As the New Year begins, the winds of change are in the air, but we are still waiting to see what direction things will take in the weeks and months to come. Indications are clear to be prepared for changes in the economy, including a possible increase in interest rates, and uncertainty about cross-border trade from the change in the U.S. administration. We also know there will be changes in the economy in Ontario, such as with the new Cap and Trade system which took effect as of January 1 st . Drivers are already seeing a change in prices at the pump. Agriculture will also be impacted by the increased cost for fossil fuels, including propane, natural gas, gasoline and diesel.
The agricultural sector is exempt from the Cap and Trade system for the direct emissions it produces, which, according to statistics from the Ontario government, are about 6% of the total greenhouse gas emissions in Ontario. These come primarily from soils, enteric fermentation, and manure management. Agriculture is instead eligible to provide offsets within the Cap and Trade system, which would pay farmers for reducing greenhouse gases or for sequestering carbon.
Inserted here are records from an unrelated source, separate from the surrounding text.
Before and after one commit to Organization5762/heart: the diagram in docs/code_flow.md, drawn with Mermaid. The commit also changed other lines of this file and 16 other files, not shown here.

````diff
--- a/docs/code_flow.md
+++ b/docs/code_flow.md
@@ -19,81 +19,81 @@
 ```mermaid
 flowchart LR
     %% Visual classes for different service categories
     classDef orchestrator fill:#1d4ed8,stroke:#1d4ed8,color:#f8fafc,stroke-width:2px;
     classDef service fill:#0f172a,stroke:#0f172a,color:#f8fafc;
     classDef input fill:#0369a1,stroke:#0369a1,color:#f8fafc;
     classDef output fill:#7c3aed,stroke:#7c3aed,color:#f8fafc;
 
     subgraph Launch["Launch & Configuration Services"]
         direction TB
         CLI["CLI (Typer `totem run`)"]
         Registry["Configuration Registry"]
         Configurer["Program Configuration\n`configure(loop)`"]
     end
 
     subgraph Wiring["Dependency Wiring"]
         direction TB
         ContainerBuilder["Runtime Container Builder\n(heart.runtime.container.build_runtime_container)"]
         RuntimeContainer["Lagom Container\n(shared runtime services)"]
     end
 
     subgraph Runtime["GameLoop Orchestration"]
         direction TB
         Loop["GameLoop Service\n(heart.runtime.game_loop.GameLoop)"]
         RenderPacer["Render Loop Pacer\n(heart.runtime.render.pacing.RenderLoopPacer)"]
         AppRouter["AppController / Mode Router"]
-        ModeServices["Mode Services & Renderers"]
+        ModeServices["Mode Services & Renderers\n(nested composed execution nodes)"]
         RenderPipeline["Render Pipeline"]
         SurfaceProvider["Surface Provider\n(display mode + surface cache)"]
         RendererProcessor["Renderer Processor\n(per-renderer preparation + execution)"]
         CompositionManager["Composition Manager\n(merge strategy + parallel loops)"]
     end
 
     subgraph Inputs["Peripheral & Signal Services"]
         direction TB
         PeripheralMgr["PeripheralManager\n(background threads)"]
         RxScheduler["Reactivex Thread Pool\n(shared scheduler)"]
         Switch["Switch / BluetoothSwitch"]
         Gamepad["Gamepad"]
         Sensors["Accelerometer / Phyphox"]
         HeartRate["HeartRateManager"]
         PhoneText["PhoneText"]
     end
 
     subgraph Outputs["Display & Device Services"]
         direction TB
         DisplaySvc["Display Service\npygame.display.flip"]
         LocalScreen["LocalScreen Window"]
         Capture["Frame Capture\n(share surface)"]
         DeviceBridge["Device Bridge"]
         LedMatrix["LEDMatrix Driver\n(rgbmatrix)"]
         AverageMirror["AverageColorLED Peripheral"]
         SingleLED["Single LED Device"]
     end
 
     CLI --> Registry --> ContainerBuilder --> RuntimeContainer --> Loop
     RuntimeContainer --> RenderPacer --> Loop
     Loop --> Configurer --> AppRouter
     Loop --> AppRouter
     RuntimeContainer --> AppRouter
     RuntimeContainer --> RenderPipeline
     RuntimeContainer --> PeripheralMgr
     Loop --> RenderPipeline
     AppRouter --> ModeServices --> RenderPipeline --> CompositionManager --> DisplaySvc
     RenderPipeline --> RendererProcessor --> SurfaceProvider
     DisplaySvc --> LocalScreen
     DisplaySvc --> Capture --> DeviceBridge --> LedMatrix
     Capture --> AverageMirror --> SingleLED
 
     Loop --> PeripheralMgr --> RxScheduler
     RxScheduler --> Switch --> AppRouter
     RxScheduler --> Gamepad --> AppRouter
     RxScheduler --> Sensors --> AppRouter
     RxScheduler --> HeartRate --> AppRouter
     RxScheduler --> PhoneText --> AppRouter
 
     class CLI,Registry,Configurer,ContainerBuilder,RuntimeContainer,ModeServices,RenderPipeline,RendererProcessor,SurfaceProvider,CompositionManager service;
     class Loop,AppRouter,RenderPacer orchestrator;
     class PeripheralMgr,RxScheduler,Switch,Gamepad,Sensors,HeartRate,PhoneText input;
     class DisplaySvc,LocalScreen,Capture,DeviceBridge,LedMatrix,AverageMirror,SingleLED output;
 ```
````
The offset protocols for Ontario are still being developed.
Offsets are a good way to encourage innovation and greenhouse gas reduction beyond the regulated sectors in the Cap and Trade system. However, the focus should remain on genuine reduction of emissions in the regulated sectors. Sequestration should be a second line of defense. Offset protocols recognize that some sources of greenhouse gases cannot be completely reduced, making sequestration an important part of the effort to reduce overall greenhouse gas pollution.
The CFFO would like to see aggregation permitted within the offset system in order to allow to a wider array of initiatives and operators to participate. There should also be a voluntary offset system for carbon sequestration projects that do not fit within the permanence requirements of the Cap and Trade regulations.
CFFO also wants to see the money going into the Cap and Trade system remain revenue neutral for the government, and remain within Ontario. Offsets should first be sourced from initiatives within Ontario, and only come from elsewhere in Canada if sufficient offsets are not available within the province. British Columbia’s Carbon Tax system (different from Ontario’s Cap and Trade) also has regulations to keep the carbon-price revenue neutral for government. As a 2014 article from the
Globe and Mail explains, in BC, the government has reduced other taxes, including income tax, to balance the increased costs to consumers, and the system has been effective in reducing fossil fuel use. A recent article in the Star points out that Ontario plans to use the funds raised from Cap and Trade “on programs that reduce emissions and help businesses and consumers adapt to a low carbon economy.” In order to be effective, these programs will need to make sure they are saving businesses and consumers enough money to compensate for the higher cost of fossil fuels where alternatives do not currently exist to replace or reduce their use.